| Problem description |
Using the data below, count the lines that carry the string "dtype" and write only the count.

| Information supplied |
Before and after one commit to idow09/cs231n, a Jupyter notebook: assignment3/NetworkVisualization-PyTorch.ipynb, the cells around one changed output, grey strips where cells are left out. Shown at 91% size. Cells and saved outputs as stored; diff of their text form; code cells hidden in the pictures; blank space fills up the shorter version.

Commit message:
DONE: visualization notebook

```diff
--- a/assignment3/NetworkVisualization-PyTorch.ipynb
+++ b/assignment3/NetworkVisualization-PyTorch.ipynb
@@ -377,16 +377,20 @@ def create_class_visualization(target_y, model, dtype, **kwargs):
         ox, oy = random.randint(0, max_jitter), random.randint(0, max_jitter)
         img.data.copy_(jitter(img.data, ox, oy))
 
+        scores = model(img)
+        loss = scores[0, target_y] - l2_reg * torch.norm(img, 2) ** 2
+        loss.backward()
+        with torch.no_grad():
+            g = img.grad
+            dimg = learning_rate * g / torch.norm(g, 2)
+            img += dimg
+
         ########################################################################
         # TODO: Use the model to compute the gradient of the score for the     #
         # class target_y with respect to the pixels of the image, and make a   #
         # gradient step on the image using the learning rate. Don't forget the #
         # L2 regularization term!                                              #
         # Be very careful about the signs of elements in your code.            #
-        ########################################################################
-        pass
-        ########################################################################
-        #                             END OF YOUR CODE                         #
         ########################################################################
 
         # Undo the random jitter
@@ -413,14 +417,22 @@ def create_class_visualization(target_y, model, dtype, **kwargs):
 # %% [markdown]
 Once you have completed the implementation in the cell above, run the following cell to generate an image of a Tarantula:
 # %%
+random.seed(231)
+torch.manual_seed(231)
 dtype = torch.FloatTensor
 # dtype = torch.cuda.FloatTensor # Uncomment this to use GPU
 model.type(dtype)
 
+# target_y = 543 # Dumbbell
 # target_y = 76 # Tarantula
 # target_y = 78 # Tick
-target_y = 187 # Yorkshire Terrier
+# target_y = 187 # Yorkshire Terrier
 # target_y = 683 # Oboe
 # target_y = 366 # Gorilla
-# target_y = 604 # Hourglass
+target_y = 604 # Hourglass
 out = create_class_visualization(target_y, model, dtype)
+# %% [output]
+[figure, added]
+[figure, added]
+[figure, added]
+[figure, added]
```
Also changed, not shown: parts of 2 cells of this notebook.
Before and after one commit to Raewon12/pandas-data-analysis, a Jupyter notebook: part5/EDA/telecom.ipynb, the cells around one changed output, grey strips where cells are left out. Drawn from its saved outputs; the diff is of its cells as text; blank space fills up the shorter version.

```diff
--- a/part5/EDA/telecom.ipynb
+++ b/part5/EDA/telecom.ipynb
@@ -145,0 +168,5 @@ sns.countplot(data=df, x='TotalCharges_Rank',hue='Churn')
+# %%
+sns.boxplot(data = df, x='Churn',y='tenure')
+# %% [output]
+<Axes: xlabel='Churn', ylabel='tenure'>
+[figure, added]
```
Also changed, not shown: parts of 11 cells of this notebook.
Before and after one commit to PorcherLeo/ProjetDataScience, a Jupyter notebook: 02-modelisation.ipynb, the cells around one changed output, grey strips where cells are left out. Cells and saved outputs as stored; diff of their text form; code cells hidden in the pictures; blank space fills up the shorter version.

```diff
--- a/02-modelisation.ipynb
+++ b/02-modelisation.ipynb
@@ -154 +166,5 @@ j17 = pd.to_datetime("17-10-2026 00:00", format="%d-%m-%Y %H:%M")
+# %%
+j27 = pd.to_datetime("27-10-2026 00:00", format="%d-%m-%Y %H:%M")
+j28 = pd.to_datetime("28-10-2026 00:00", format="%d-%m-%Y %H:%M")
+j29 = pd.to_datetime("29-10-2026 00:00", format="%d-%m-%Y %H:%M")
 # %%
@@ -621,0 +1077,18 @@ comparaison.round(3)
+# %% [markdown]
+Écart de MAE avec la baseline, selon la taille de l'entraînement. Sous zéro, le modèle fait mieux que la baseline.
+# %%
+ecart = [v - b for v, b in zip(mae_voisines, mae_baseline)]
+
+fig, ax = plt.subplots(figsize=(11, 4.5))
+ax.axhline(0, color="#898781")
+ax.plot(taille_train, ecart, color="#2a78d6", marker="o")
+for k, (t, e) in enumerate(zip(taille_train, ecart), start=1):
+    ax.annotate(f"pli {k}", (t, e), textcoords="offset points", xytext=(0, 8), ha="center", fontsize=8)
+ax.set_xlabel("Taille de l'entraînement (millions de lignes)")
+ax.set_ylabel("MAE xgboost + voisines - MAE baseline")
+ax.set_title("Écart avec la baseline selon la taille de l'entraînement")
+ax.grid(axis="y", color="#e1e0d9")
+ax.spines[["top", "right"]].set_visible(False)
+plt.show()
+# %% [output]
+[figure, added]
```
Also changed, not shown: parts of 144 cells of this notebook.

| Answer to this problem |
6